College can be an adjustment for students because it's a new place, with new friends and a new environment.

And it can leave some students feeling overwhelmed, Shelby Stewart said. She's a senior at USC Upstate in Spartanburg.

"I know for me, I had an issue like that when I was in high school," Mark Owens said. He's a student, too. "I'm happy that my high school - they were able to catch that for me early on, and I think it would be beneficial for newer students."

All around campus there are "Are You OK" stickers on doors of several buildings. Counselors said it's a reminder for students so they know there's help on campus if they need it.

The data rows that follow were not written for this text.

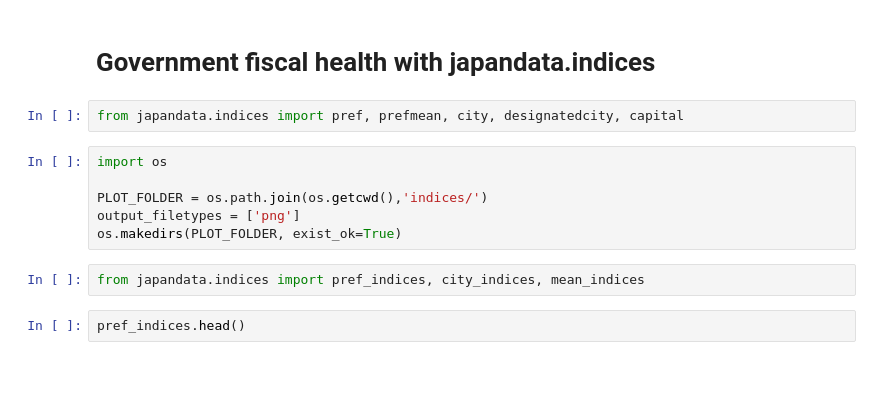
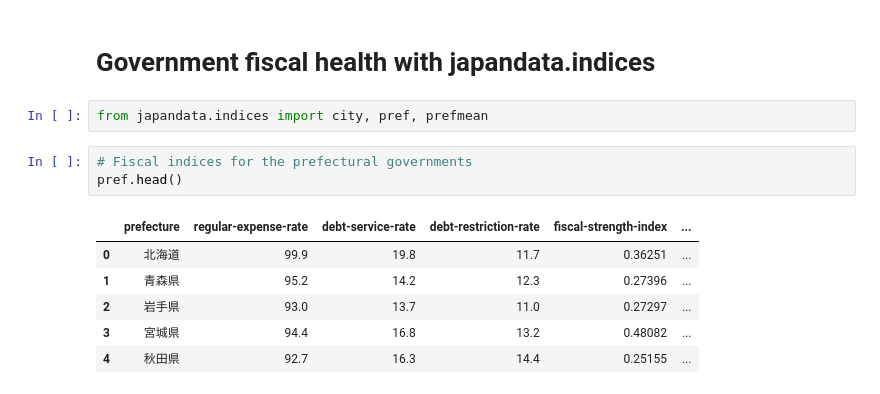
Before and after one commit to passaglia/japandata, a Jupyter notebook: notebooks/indices.ipynb, the cells around one changed output. Cells and saved outputs as stored; diff of their text form.

```diff
--- a/notebooks/indices.ipynb
+++ b/notebooks/indices.ipynb
@@ -1,15 +1,15 @@
 # %% [markdown]
 # Government fiscal health with japandata.indices
 # %%
-from japandata.indices import pref, prefmean, city, designatedcity, capital
+from japandata.indices import city, pref, prefmean
-# %%
-import os
-
-PLOT_FOLDER = os.path.join(os.getcwd(),'indices/')
-output_filetypes = ['png']
-os.makedirs(PLOT_FOLDER, exist_ok=True)
-# %%
-from japandata.indices import pref_indices, city_indices, mean_indices
 # %%
-pref_indices.head()
+# Fiscal indices for the prefectural governments
+pref.head()
+# %% [output]
+|  | prefecture | regular-expense-rate | debt-service-rate | debt-restriction-rate | fiscal-strength-index | ... |
+| 0 | 北海道 | 99.9 | 19.8 | 11.7 | 0.36251 | ... |
+| 1 | 青森県 | 95.2 | 14.2 | 12.3 | 0.27396 | ... |
+| 2 | 岩手県 | 93.0 | 13.7 | 11.0 | 0.27297 | ... |
+| 3 | 宮城県 | 94.4 | 16.8 | 13.2 | 0.48082 | ... |
+| 4 | 秋田県 | 92.7 | 16.3 | 14.4 | 0.25155 | ... |
 # %%
```
Also changed, not shown: parts of 13 cells of this notebook, 9 other files.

"We care about what's going on in the lives of students," Stacey Mills, assistant director of Student Life, said. Mills said the program reaches out to students. "They do want to know that they're in a safe environment and that there are people who are responsible in places that can affect positive change."

And counselors at USC Columbia have set up a new Interactive Screening Program. They said students can anonymously take an online questionnaire to determine if they're depressed. There are questions like "Are you stressed out?" "Have you ever attempted suicide?"

"We know we need to be reaching outside of the counseling center to help identify people," Jennifer Myers said. She is the coordinator for suicide prevention at USC. She said after a student completes the questionnaire, a counselor is notified and then can interact with the student online.

"Often online is a little more comfortable than a phone conversation or face-to-face conversation," Myers said.

And students think both programs are useful tools to cope with college life.

National statistics show about 80 percent of college students who die by suicide while in college never received services on campus.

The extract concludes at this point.